Your instructions:
From the entries below, copy every line where the string "class" appears.

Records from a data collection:
= = =

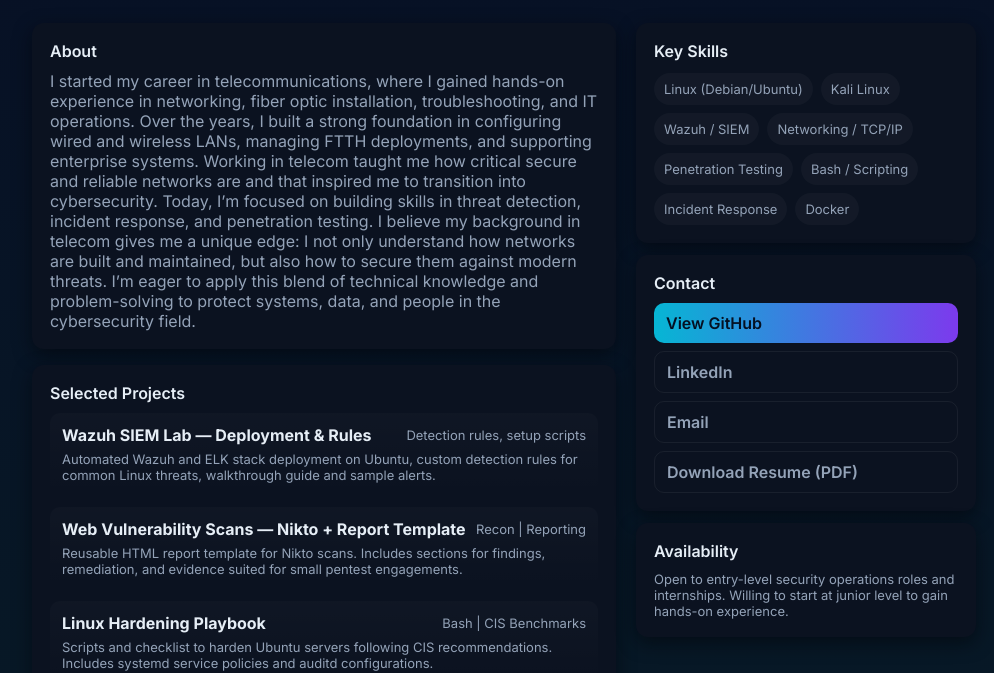
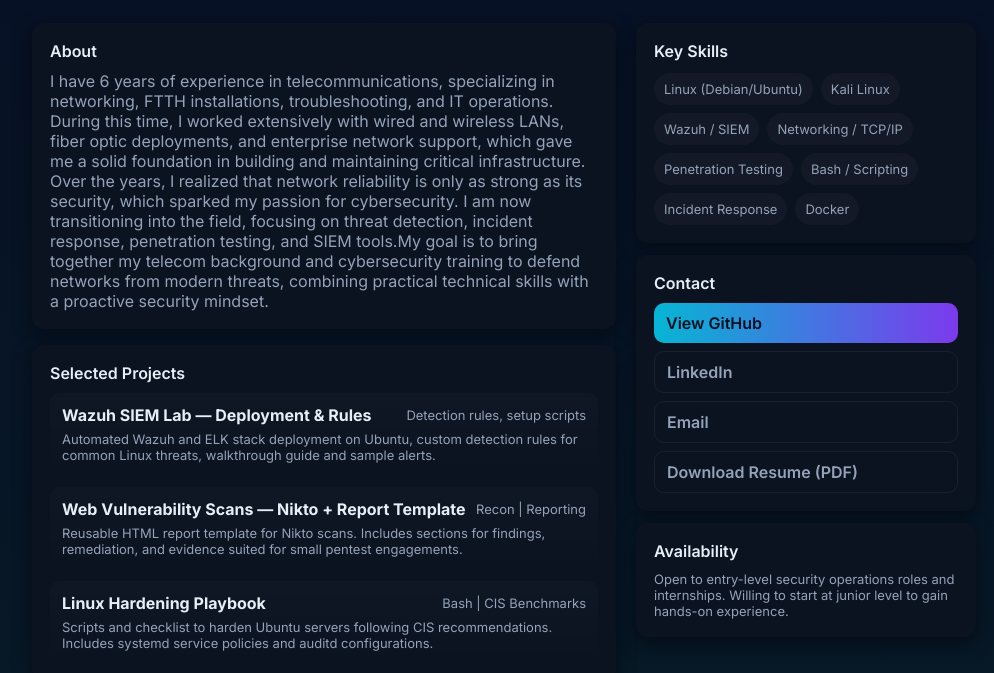
Before and after one commit to macapla41/macapla41.github.io, a plain HTML site: page index.html in a window 1280 px wide. Shown: the part 155-828 px from the top of the page, without its empty margins (136-1130 px from the left). Drawn offline with Linux system fonts and the light colour scheme.

Commit message:
Update index.html

```diff
--- a/index.html
+++ b/index.html
@@ -57,7 +57,9 @@
       <main>
         <div class="card">
           <div class="section-title">About</div>
-          <p style="color:var(--muted); margin:10px 0 0;">I started my career in telecommunications, where I gained hands-on experience in networking, fiber optic installation, troubleshooting, and IT operations. Over the years, I built a strong foundation in configuring wired and wireless LANs, managing FTTH deployments, and supporting enterprise systems. Working in telecom taught me how critical secure and reliable networks are and that inspired me to transition into cybersecurity. Today, I’m focused on building skills in threat detection, incident response, and penetration testing. I believe my background in telecom gives me a unique edge: I not only understand how networks are built and maintained, but also how to secure them against modern threats. I’m eager to apply this blend of technical knowledge and problem-solving to protect systems, data, and people in the cybersecurity field.</p>
+          <p style="color:var(--muted); margin:10px 0 0;">I have 6 years of experience in telecommunications, specializing in networking, FTTH installations, troubleshooting, and IT operations. During this time, I worked extensively with wired and wireless LANs, fiber optic deployments, and enterprise network support, which gave me a solid foundation in building and maintaining critical infrastructure.
+
+Over the years, I realized that network reliability is only as strong as its security, which sparked my passion for cybersecurity. I am now transitioning into the field, focusing on threat detection, incident response, penetration testing, and SIEM tools.My goal is to bring together my telecom background and cybersecurity training to defend networks from modern threats, combining practical technical skills with a proactive security mindset.</p>
         </div>
 
         <div style="height:16px"></div>
```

= = =

Answer to this exercise:
         <div class="card">
           <div class="section-title">About</div>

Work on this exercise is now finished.